Supplied material =
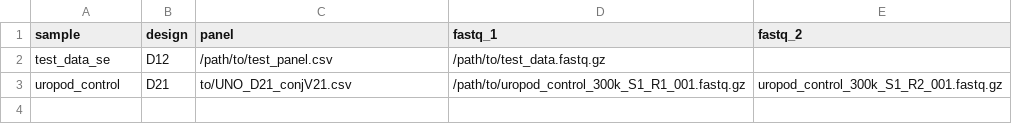
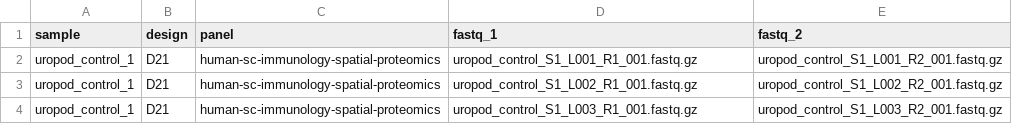
Before and after one commit to nf-core/pixelator, a CSV file: assets/samplesheet.csv, drawn as a sheet.

Commit message:
update example samplesheet

```diff
--- a/assets/samplesheet.csv
+++ b/assets/samplesheet.csv
@@ -1,3 +1,4 @@
 sample,design,panel,fastq_1,fastq_2
-test_data_se,D12,/path/to/test_panel.csv,/path/to/test_data.fastq.gz,
-uropod_control,D21,to/UNO_D21_conjV21.csv,/path/to/uropod_control_300k_S1_R1_001.fastq.gz,uropod_control_300k_S1_R2_001.fastq.gz
+uropod_control_1,D21,human-sc-immunology-spatial-proteomics,uropod_control_S1_L001_R1_001.fastq.gz,uropod_control_S1_L001_R2_001.fastq.gz
+uropod_control_1,D21,human-sc-immunology-spatial-proteomics,uropod_control_S1_L002_R1_001.fastq.gz,uropod_control_S1_L002_R2_001.fastq.gz
+uropod_control_1,D21,human-sc-immunology-spatial-proteomics,uropod_control_S1_L003_R1_001.fastq.gz,uropod_control_S1_L003_R2_001.fastq.gz
```
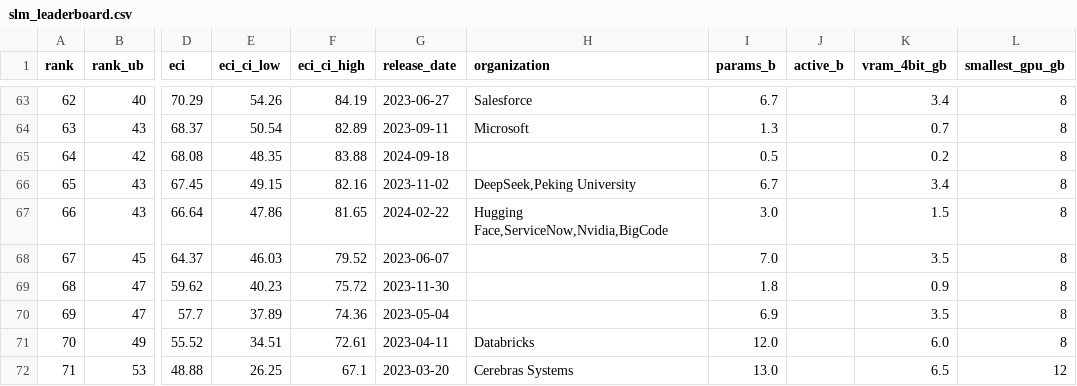
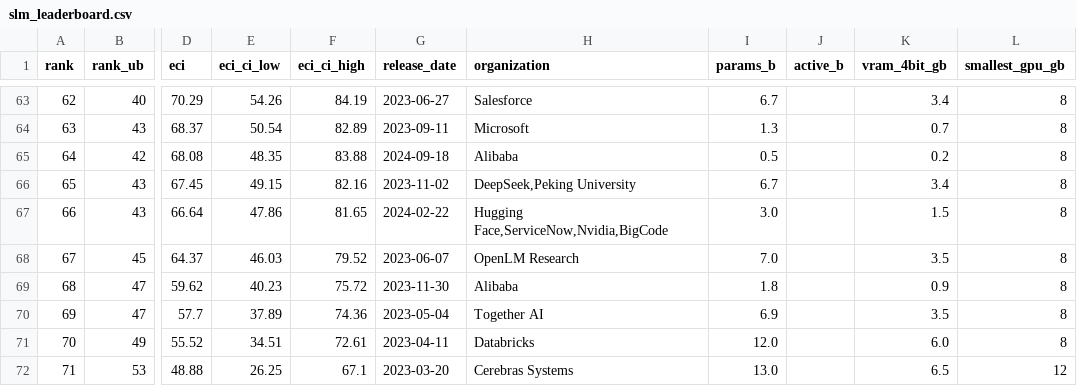
Before and after one commit to grassyhilltop/tiny-LMArena, a CSV file: data/slm_leaderboard.csv, drawn as a sheet; only a part is shown, gaps mark what is left out; the diff covers the shown part only; the diff names each change by its address in the sheet, - before the commit and + after, or states it on an @@ line.

```diff
--- a/data/slm_leaderboard.csv
+++ b/data/slm_leaderboard.csv
-H65 (organization): (empty)
+H65 (organization): Alibaba
-H68 (organization): (empty)
+H68 (organization): OpenLM Research
-H69 (organization): (empty)
+H69 (organization): Alibaba
-H70 (organization): (empty)
+H70 (organization): Together AI
```
Also changed, not shown: 10 edited cells elsewhere in this file, config/models.csv, 7 other files.
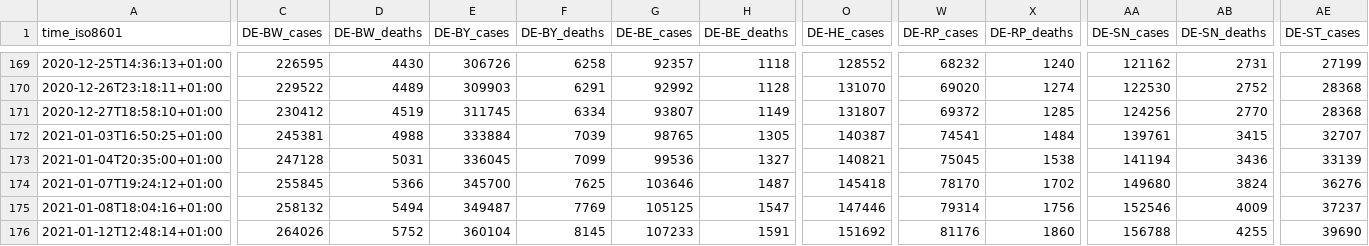
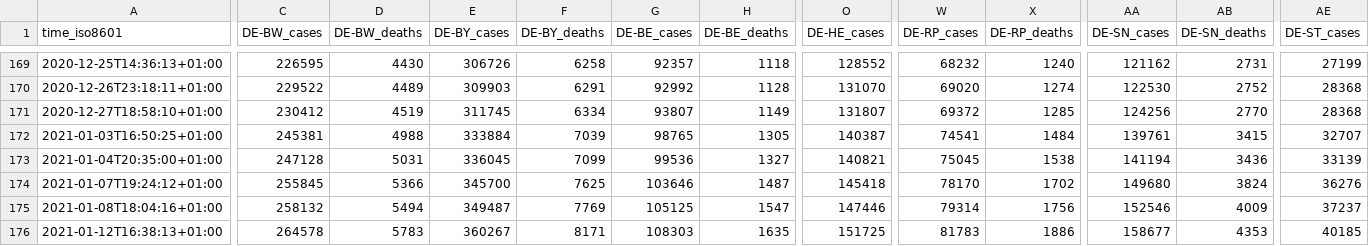
Before and after one commit to bxabi/corona, a CSV file: data/Germany/data.csv, drawn as a sheet; only a part is shown, gaps mark what is left out; the diff covers the shown part only; the diff names each change by its address in the sheet, - before the commit and + after, or states it on an @@ line.

Commit message:
Germany data updated to 2021-01-12

```diff
--- a/data/Germany/data.csv
+++ b/data/Germany/data.csv
-A176 (time_iso8601): 2021-01-12T12:48:14+01:00
+A176 (time_iso8601): 2021-01-12T16:38:13+01:00
-C176 (DE-BW_cases): 264026
+C176 (DE-BW_cases): 264578
-D176 (DE-BW_deaths): 5752
+D176 (DE-BW_deaths): 5783
-E176 (DE-BY_cases): 360104
+E176 (DE-BY_cases): 360267
-F176 (DE-BY_deaths): 8145
+F176 (DE-BY_deaths): 8171
-G176 (DE-BE_cases): 107233
+G176 (DE-BE_cases): 108303
-H176 (DE-BE_deaths): 1591
+H176 (DE-BE_deaths): 1635
-O176 (DE-HE_cases): 151692
+O176 (DE-HE_cases): 151725
-W176 (DE-RP_cases): 81176
+W176 (DE-RP_cases): 81783
-X176 (DE-RP_deaths): 1860
+X176 (DE-RP_deaths): 1886
-AA176 (DE-SN_cases): 156788
+AA176 (DE-SN_cases): 158677
-AB176 (DE-SN_deaths): 4255
+AB176 (DE-SN_deaths): 4353
-AE176 (DE-ST_cases): 39690
+AE176 (DE-ST_cases): 40185
```
Also changed, not shown: 3 edited cells elsewhere in this file, data/Italy/last.csv, 1 other file.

What the task requires =
Restate the preceding entries in full, word for word, with the pictures removed.

Your response =
Before and after one commit to nf-core/pixelator, a CSV file: assets/samplesheet.csv, drawn as a sheet.

Commit message:
update example samplesheet

```diff
--- a/assets/samplesheet.csv
+++ b/assets/samplesheet.csv
@@ -1,3 +1,4 @@
 sample,design,panel,fastq_1,fastq_2
-test_data_se,D12,/path/to/test_panel.csv,/path/to/test_data.fastq.gz,
-uropod_control,D21,to/UNO_D21_conjV21.csv,/path/to/uropod_control_300k_S1_R1_001.fastq.gz,uropod_control_300k_S1_R2_001.fastq.gz
+uropod_control_1,D21,human-sc-immunology-spatial-proteomics,uropod_control_S1_L001_R1_001.fastq.gz,uropod_control_S1_L001_R2_001.fastq.gz
+uropod_control_1,D21,human-sc-immunology-spatial-proteomics,uropod_control_S1_L002_R1_001.fastq.gz,uropod_control_S1_L002_R2_001.fastq.gz
+uropod_control_1,D21,human-sc-immunology-spatial-proteomics,uropod_control_S1_L003_R1_001.fastq.gz,uropod_control_S1_L003_R2_001.fastq.gz
```
Before and after one commit to grassyhilltop/tiny-LMArena, a CSV file: data/slm_leaderboard.csv, drawn as a sheet; only a part is shown, gaps mark what is left out; the diff covers the shown part only; the diff names each change by its address in the sheet, - before the commit and + after, or states it on an @@ line.

```diff
--- a/data/slm_leaderboard.csv
+++ b/data/slm_leaderboard.csv
-H65 (organization): (empty)
+H65 (organization): Alibaba
-H68 (organization): (empty)
+H68 (organization): OpenLM Research
-H69 (organization): (empty)
+H69 (organization): Alibaba
-H70 (organization): (empty)
+H70 (organization): Together AI
```
Also changed, not shown: 10 edited cells elsewhere in this file, config/models.csv, 7 other files.
Before and after one commit to bxabi/corona, a CSV file: data/Germany/data.csv, drawn as a sheet; only a part is shown, gaps mark what is left out; the diff covers the shown part only; the diff names each change by its address in the sheet, - before the commit and + after, or states it on an @@ line.

Commit message:
Germany data updated to 2021-01-12

```diff
--- a/data/Germany/data.csv
+++ b/data/Germany/data.csv
-A176 (time_iso8601): 2021-01-12T12:48:14+01:00
+A176 (time_iso8601): 2021-01-12T16:38:13+01:00
-C176 (DE-BW_cases): 264026
+C176 (DE-BW_cases): 264578
-D176 (DE-BW_deaths): 5752
+D176 (DE-BW_deaths): 5783
-E176 (DE-BY_cases): 360104
+E176 (DE-BY_cases): 360267
-F176 (DE-BY_deaths): 8145
+F176 (DE-BY_deaths): 8171
-G176 (DE-BE_cases): 107233
+G176 (DE-BE_cases): 108303
-H176 (DE-BE_deaths): 1591
+H176 (DE-BE_deaths): 1635
-O176 (DE-HE_cases): 151692
+O176 (DE-HE_cases): 151725
-W176 (DE-RP_cases): 81176
+W176 (DE-RP_cases): 81783
-X176 (DE-RP_deaths): 1860
+X176 (DE-RP_deaths): 1886
-AA176 (DE-SN_cases): 156788
+AA176 (DE-SN_cases): 158677
-AB176 (DE-SN_deaths): 4255
+AB176 (DE-SN_deaths): 4353
-AE176 (DE-ST_cases): 39690
+AE176 (DE-ST_cases): 40185
```
Also changed, not shown: 3 edited cells elsewhere in this file, data/Italy/last.csv, 1 other file.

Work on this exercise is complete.